    To try and keep Hostas looking good you do need to keep an eye on them as not much can be done for the one in the centre image, well past redemption.  But if it is just a case of a few chewed up leaves, cut them off. The image bottom left shows that in the centre of the plant there are young leaves forming and if you cut off a few of the larger, damaged leaves, the new growth will come through. Later in the growing season, and these images are taken in August, you can see in the next image bottom centre that the plant still looks good even though about a dozen leaves have been cut off and the new ones will come through. Hosta do form a lot of leaves so by August it is safe to remove a few if they are badly chewed. The further image below shows two types of Hosta side by side and some real difference in how they look by later in the growing season.  The blue one is in much better shape.

    By later in the season the flowers on most Hostas look tatty and it is very tempting to cut them off, but inexplicably,  the bees continue to like them and as I walk past the plants several bees are landing on the sad looking flowers so best to leave them there.

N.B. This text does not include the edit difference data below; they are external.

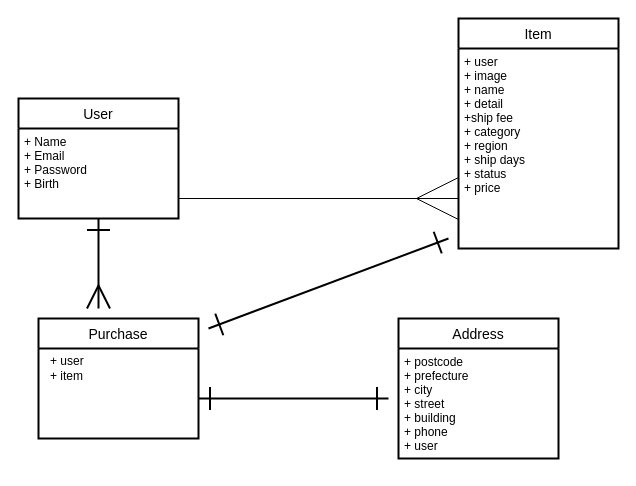
Earlier version of the draw.io diagram app/views/layouts/test.dio (shingooom/furima-39702). Source tidied: cells renumbered, new cells numbered last; positions are measured from the earlier drawing's top-left corner, leaving out a move shared by most shapes. Both pictures are drawn from the tidied source at 100%, with x=0, y=0 at pixel (18, 18).
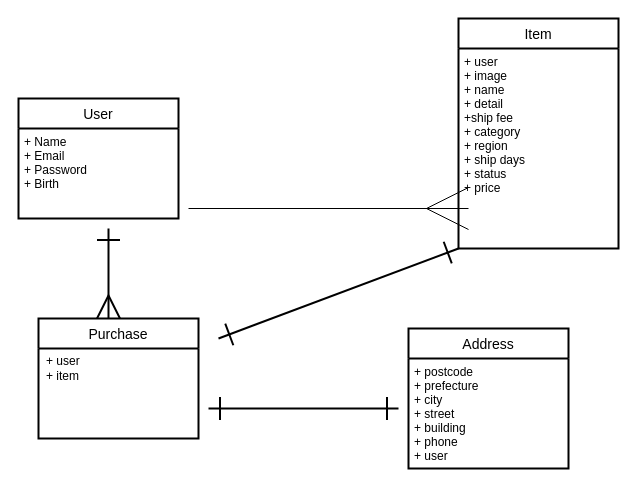
The same page after the edit.

Commit message (it also covers changes not shown here):
データベース設計

What changed in the source:
```diff
@@
 <mxGraphModel>
   <root>
     <mxCell id="0" />
     <mxCell id="1" parent="0" />
     <mxCell id="2" value="User" style="swimlane;horizontal=1;startSize=30;rounded=0;fontSize=14;fontStyle=0;strokeWidth=2;shadow=0;dashed=0;align=center;arcSize=0;" parent="1" vertex="1">
       <mxGeometry y="80" width="160" height="120" as="geometry" />
     </mxCell>
     <mxCell id="3" value="+ Name&#10;+ Email&#10;+ Password&#10;+ Birth" style="align=left;strokeColor=none;fillColor=none;spacingLeft=4;fontSize=12;verticalAlign=top;rounded=0;" parent="2" vertex="1">
       <mxGeometry y="30" width="160" height="90" as="geometry" />
     </mxCell>
     <mxCell id="4" value="Item" style="swimlane;horizontal=1;startSize=30;rounded=0;fontSize=14;fontStyle=0;strokeWidth=2;shadow=0;dashed=0;align=center;" parent="1" vertex="1">
       <mxGeometry x="440" width="160" height="230" as="geometry" />
     </mxCell>
     <mxCell id="5" value="+ user&#10;+ image &#10;+ name &#10;+ detail&#10;+ship fee &#10;+ category&#10;+ region &#10;+ ship days&#10;+ status &#10;+ price" style="align=left;strokeColor=none;fillColor=none;spacingLeft=4;fontSize=12;verticalAlign=top;rounded=0;" parent="4" vertex="1">
       <mxGeometry y="30" width="160" height="200" as="geometry" />
     </mxCell>
-    <mxCell id="6" style="html=1;startArrow=none;startFill=0;endArrow=ERmany;endFill=0;entryX=0;entryY=0.75;entryDx=0;entryDy=0;endSize=40;startSize=40;sourcePerimeterSpacing=20;targetPerimeterSpacing=20;rounded=0;" parent="1" edge="1" target="5">
-      <mxGeometry relative="1" as="geometry">
-        <mxPoint x="160" y="180" as="sourcePoint" />
-      </mxGeometry>
-    </mxCell>
     <mxCell id="7" value="Purchase" style="swimlane;horizontal=1;startSize=30;rounded=0;fontSize=14;fontStyle=0;strokeWidth=2;shadow=0;dashed=0;align=center;arcSize=0;" parent="1" vertex="1">
       <mxGeometry x="20" y="300" width="160" height="120" as="geometry" />
     </mxCell>
+    <mxCell id="13" value="&lt;div style=&quot;text-align: left;&quot;&gt;&lt;span style=&quot;background-color: initial;&quot;&gt;+ user&amp;nbsp;&lt;/span&gt;&lt;/div&gt;&lt;div style=&quot;text-align: left;&quot;&gt;&lt;span style=&quot;background-color: initial;&quot;&gt;+ item　&lt;/span&gt;&lt;/div&gt;" style="text;html=1;align=center;verticalAlign=middle;strokeColor=none;fillColor=none;" parent="1" vertex="1">
+      <mxGeometry x="15" y="330" width="70" height="40" as="geometry" />
+    </mxCell>
+    <mxCell id="14" style="html=1;startArrow=none;startFill=0;endArrow=ERmany;endFill=0;entryX=0;entryY=0.75;entryDx=0;entryDy=0;endSize=40;startSize=40;sourcePerimeterSpacing=20;targetPerimeterSpacing=20;rounded=0;" parent="1" edge="1">
+      <mxGeometry relative="1" as="geometry">
+        <mxPoint x="170" y="190" as="sourcePoint" />
+        <mxPoint x="450" y="190" as="targetPoint" />
+      </mxGeometry>
+    </mxCell>
     <mxCell id="8" value="Address" style="swimlane;horizontal=1;startSize=30;rounded=0;fontSize=14;fontStyle=0;strokeWidth=2;shadow=0;dashed=0;align=center;arcSize=0;" parent="1" vertex="1">
-      <mxGeometry x="380" y="300" width="160" height="140" as="geometry" />
+      <mxGeometry x="390" y="310" width="160" height="140" as="geometry" />
     </mxCell>
     <mxCell id="9" value="+ postcode&#10;+ prefecture&#10;+ city&#10;+ street&#10;+ building&#10;+ phone&#10;+ user" style="align=left;strokeColor=none;fillColor=none;spacingLeft=4;fontSize=12;verticalAlign=top;rounded=0;" parent="8" vertex="1">
       <mxGeometry y="30" width="160" height="110" as="geometry" />
     </mxCell>
-    <mxCell id="10" style="edgeStyle=none;html=1;startArrow=ERone;startFill=0;strokeWidth=2;endArrow=ERone;endFill=0;endSize=20;startSize=20;" parent="1" edge="1">
-      <mxGeometry relative="1" as="geometry">
-        <mxPoint x="370" y="380" as="sourcePoint" />
-        <mxPoint x="180" y="380" as="targetPoint" />
-        <Array as="points">
-          <mxPoint x="300" y="380" />
-        </Array>
-      </mxGeometry>
-    </mxCell>
-    <mxCell id="11" style="edgeStyle=none;html=1;strokeWidth=2;startArrow=ERone;startFill=0;endArrow=ERone;endFill=0;endSize=20;startSize=20;" parent="1" edge="1">
-      <mxGeometry relative="1" as="geometry">
-        <mxPoint x="430" y="220" as="sourcePoint" />
-        <mxPoint x="190" y="310" as="targetPoint" />
-      </mxGeometry>
-    </mxCell>
-    <mxCell id="12" style="edgeStyle=none;html=1;exitX=0.5;exitY=1;exitDx=0;exitDy=0;strokeWidth=2;startArrow=ERone;startFill=0;endArrow=ERmany;endFill=0;endSize=20;startSize=20;" parent="1" edge="1" source="3">
-      <mxGeometry relative="1" as="geometry">
-        <mxPoint x="80" y="290" as="targetPoint" />
-        <Array as="points">
-          <mxPoint x="80" y="280" />
-        </Array>
-      </mxGeometry>
-    </mxCell>
-    <mxCell id="13" value="&lt;div style=&quot;text-align: left;&quot;&gt;&lt;span style=&quot;background-color: initial;&quot;&gt;+ user&amp;nbsp;&lt;/span&gt;&lt;/div&gt;&lt;div style=&quot;text-align: left;&quot;&gt;&lt;span style=&quot;background-color: initial;&quot;&gt;+ item&lt;/span&gt;&lt;/div&gt;" style="text;html=1;align=center;verticalAlign=middle;strokeColor=none;fillColor=none;" parent="1" vertex="1">
-      <mxGeometry x="20" y="330" width="60" height="40" as="geometry" />
-    </mxCell>
+    <mxCell id="15" style="edgeStyle=none;html=1;startArrow=ERone;startFill=0;strokeWidth=2;endArrow=ERone;endFill=0;endSize=20;startSize=20;" parent="1" edge="1">
+      <mxGeometry relative="1" as="geometry">
+        <mxPoint x="380" y="390" as="sourcePoint" />
+        <mxPoint x="190" y="390" as="targetPoint" />
+        <Array as="points">
+          <mxPoint x="310" y="390" />
+        </Array>
+      </mxGeometry>
+    </mxCell>
+    <mxCell id="16" style="edgeStyle=none;html=1;strokeWidth=2;startArrow=ERone;startFill=0;endArrow=ERone;endFill=0;endSize=20;startSize=20;" parent="1" edge="1">
+      <mxGeometry relative="1" as="geometry">
+        <mxPoint x="440" y="230" as="sourcePoint" />
+        <mxPoint x="200" y="320" as="targetPoint" />
+      </mxGeometry>
+    </mxCell>
+    <mxCell id="17" style="edgeStyle=none;html=1;exitX=0.5;exitY=1;exitDx=0;exitDy=0;strokeWidth=2;startArrow=ERone;startFill=0;endArrow=ERmany;endFill=0;endSize=20;startSize=20;" parent="1" edge="1">
+      <mxGeometry relative="1" as="geometry">
+        <mxPoint x="90" y="210" as="sourcePoint" />
+        <mxPoint x="90" y="300" as="targetPoint" />
+        <Array as="points">
+          <mxPoint x="90" y="290" />
+        </Array>
+      </mxGeometry>
+    </mxCell>
   </root>
 </mxGraphModel>
```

    Finally the further bottom images are a counter balance to the shredded Hosta leaves and a reminder of how lovely Hostas can look if the snails and slugs can be kept at bay.  More about growing Hostas

     

    The new growth in centre of Hosta Hosta after cutting off damaged  leaves Snail damage comparison on Hosta

     

    perfect lush Hosta Perfect blue hosta Rain on beautiful Hosta leaf